> Aim of the task
This exercise asks for the entries to be repeated exactly, without their images.
________
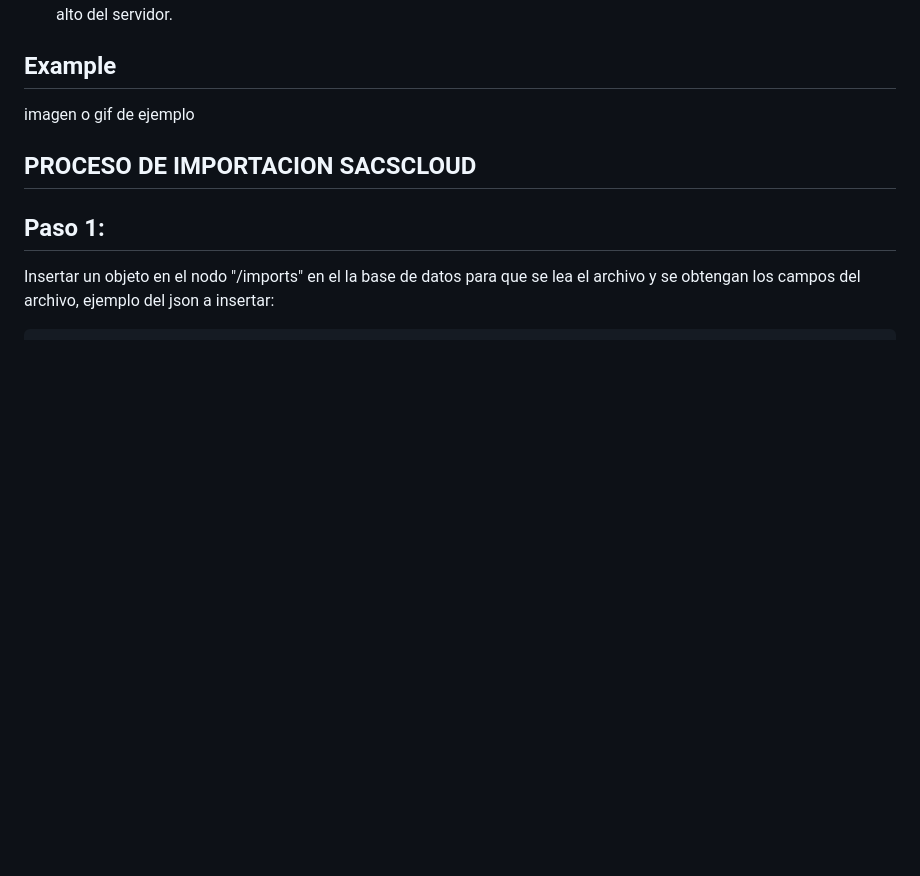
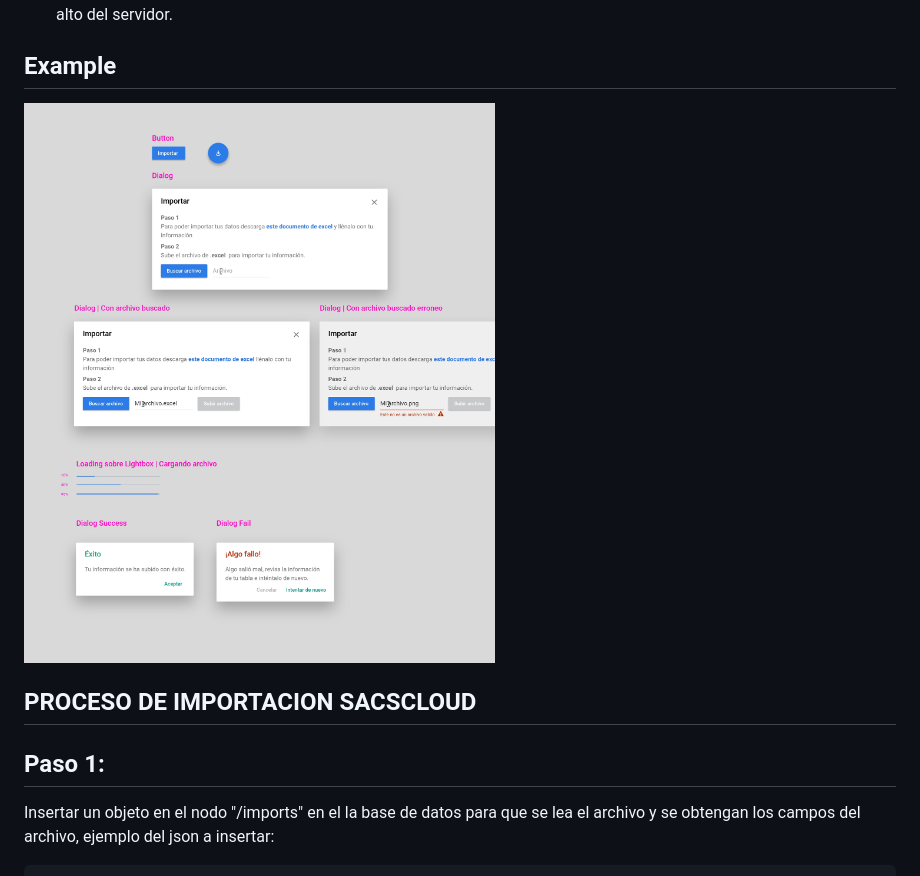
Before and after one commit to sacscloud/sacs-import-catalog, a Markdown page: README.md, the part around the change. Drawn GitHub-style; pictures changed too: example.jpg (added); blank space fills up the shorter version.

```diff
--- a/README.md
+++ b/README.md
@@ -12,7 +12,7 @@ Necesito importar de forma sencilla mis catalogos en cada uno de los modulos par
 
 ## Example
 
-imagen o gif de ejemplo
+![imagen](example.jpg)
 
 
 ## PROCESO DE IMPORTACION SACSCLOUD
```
________
> Written solution
Before and after one commit to sacscloud/sacs-import-catalog, a Markdown page: README.md, the part around the change. Drawn GitHub-style; pictures changed too: example.jpg (added); blank space fills up the shorter version.

```diff
--- a/README.md
+++ b/README.md
@@ -12,7 +12,7 @@ Necesito importar de forma sencilla mis catalogos en cada uno de los modulos par
 
 ## Example
 
-imagen o gif de ejemplo
+![imagen](example.jpg)
 
 
 ## PROCESO DE IMPORTACION SACSCLOUD
```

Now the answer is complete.